**EXERCISE DIRECTIONS:**
An image-free, exact copy of the records below is required.

**EXERCISE DATA:**
--------------------
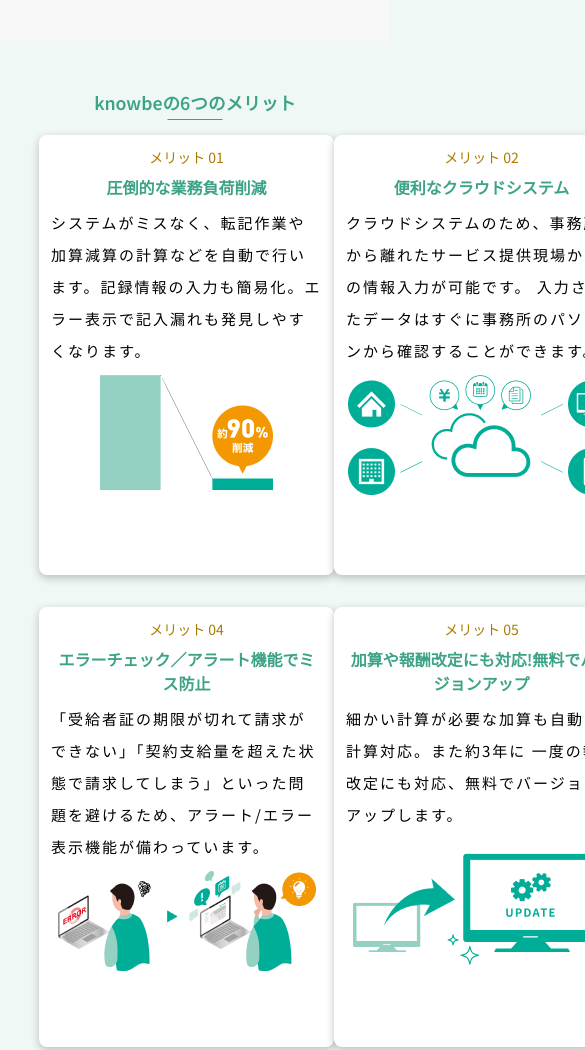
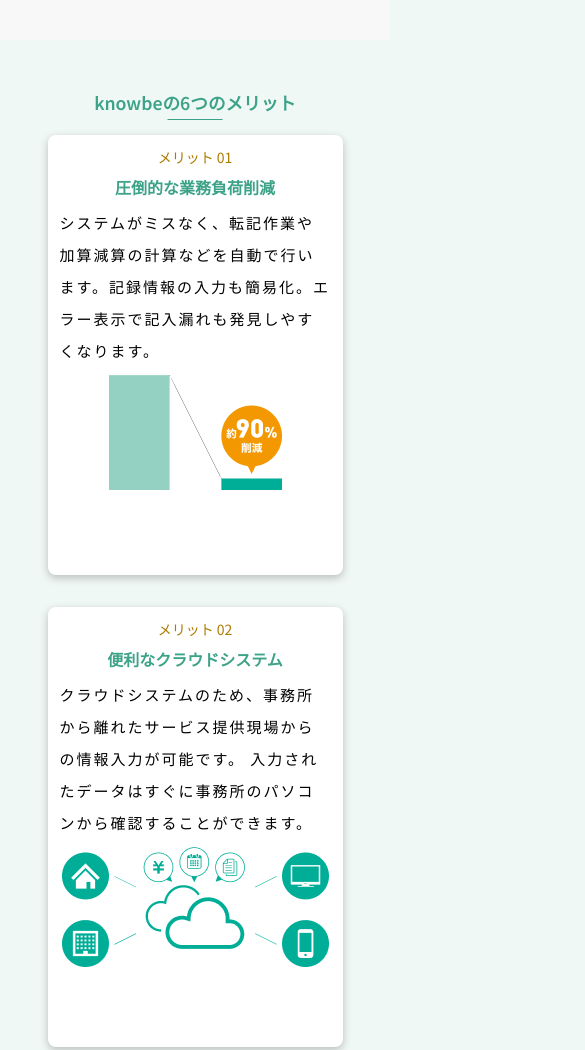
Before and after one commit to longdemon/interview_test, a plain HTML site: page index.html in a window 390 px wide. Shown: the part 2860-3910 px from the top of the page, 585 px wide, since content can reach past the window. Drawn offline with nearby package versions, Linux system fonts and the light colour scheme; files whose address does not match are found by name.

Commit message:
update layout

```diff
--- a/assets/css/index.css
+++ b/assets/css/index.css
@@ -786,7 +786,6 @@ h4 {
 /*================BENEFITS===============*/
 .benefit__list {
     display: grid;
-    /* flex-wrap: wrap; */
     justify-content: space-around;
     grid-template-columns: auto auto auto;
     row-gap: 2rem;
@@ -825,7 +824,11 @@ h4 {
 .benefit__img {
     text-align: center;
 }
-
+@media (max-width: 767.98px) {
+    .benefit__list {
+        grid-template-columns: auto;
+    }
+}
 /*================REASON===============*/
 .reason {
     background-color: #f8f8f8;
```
--------------------
**SOLUTION TO THE PROBLEM:**
Before and after one commit to longdemon/interview_test, a plain HTML site: page index.html in a window 390 px wide. Shown: the part 2860-3910 px from the top of the page, 585 px wide, since content can reach past the window. Drawn offline with nearby package versions, Linux system fonts and the light colour scheme; files whose address does not match are found by name.

Commit message:
update layout

```diff
--- a/assets/css/index.css
+++ b/assets/css/index.css
@@ -786,7 +786,6 @@ h4 {
 /*================BENEFITS===============*/
 .benefit__list {
     display: grid;
-    /* flex-wrap: wrap; */
     justify-content: space-around;
     grid-template-columns: auto auto auto;
     row-gap: 2rem;
@@ -825,7 +824,11 @@ h4 {
 .benefit__img {
     text-align: center;
 }
-
+@media (max-width: 767.98px) {
+    .benefit__list {
+        grid-template-columns: auto;
+    }
+}
 /*================REASON===============*/
 .reason {
     background-color: #f8f8f8;
```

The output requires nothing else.